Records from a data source

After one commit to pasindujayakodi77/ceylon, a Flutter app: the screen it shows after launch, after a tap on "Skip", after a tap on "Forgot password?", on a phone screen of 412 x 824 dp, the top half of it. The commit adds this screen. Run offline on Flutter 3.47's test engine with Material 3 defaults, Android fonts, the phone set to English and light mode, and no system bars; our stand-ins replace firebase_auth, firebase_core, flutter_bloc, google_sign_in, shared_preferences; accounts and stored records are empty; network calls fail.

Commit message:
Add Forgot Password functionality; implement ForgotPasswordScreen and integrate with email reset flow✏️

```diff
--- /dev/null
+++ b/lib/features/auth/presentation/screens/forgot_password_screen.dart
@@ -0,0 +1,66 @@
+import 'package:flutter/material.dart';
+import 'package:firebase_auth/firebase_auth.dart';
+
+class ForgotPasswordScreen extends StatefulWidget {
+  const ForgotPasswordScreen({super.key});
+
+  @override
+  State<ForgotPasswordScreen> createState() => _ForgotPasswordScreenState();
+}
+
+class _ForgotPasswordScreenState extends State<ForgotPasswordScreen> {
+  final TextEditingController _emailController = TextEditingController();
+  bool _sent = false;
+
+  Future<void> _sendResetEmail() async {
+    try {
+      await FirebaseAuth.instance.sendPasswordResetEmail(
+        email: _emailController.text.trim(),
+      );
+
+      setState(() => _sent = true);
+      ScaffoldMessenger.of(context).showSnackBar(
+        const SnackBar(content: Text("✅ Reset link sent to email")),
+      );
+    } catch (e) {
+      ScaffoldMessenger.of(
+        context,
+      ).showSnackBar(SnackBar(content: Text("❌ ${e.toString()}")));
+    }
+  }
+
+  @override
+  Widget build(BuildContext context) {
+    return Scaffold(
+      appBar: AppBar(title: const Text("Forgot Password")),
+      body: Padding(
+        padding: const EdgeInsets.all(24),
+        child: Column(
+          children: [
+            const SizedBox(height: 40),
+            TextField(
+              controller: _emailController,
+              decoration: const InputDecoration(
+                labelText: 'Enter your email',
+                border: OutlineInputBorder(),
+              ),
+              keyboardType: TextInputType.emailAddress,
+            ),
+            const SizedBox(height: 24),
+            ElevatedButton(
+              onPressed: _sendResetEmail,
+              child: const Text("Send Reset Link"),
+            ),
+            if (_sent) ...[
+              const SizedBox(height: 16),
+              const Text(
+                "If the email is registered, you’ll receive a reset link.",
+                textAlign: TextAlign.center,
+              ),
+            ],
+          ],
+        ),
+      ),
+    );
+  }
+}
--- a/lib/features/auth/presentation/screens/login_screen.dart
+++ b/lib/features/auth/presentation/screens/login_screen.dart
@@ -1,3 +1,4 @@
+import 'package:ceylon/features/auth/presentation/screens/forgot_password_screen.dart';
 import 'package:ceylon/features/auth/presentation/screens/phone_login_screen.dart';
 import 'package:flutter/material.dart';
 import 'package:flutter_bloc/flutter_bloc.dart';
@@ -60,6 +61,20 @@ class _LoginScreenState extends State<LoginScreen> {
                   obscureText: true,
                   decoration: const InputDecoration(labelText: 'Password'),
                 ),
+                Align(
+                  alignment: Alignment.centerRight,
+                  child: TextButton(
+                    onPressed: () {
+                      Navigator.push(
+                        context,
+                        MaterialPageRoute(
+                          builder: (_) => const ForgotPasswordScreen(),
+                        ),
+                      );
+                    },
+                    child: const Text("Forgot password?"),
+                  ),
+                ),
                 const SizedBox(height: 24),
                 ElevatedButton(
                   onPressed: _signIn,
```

■ **Exercise**
Lines above with the string "ForgotPasswordScreen" need to be found and copied.

■ **Expected answer**
Add Forgot Password functionality; implement ForgotPasswordScreen and integrate with email reset flow✏️
+class ForgotPasswordScreen extends StatefulWidget {
+  const ForgotPasswordScreen({super.key});
+  State<ForgotPasswordScreen> createState() => _ForgotPasswordScreenState();
+class _ForgotPasswordScreenState extends State<ForgotPasswordScreen> {
+                          builder: (_) => const ForgotPasswordScreen(),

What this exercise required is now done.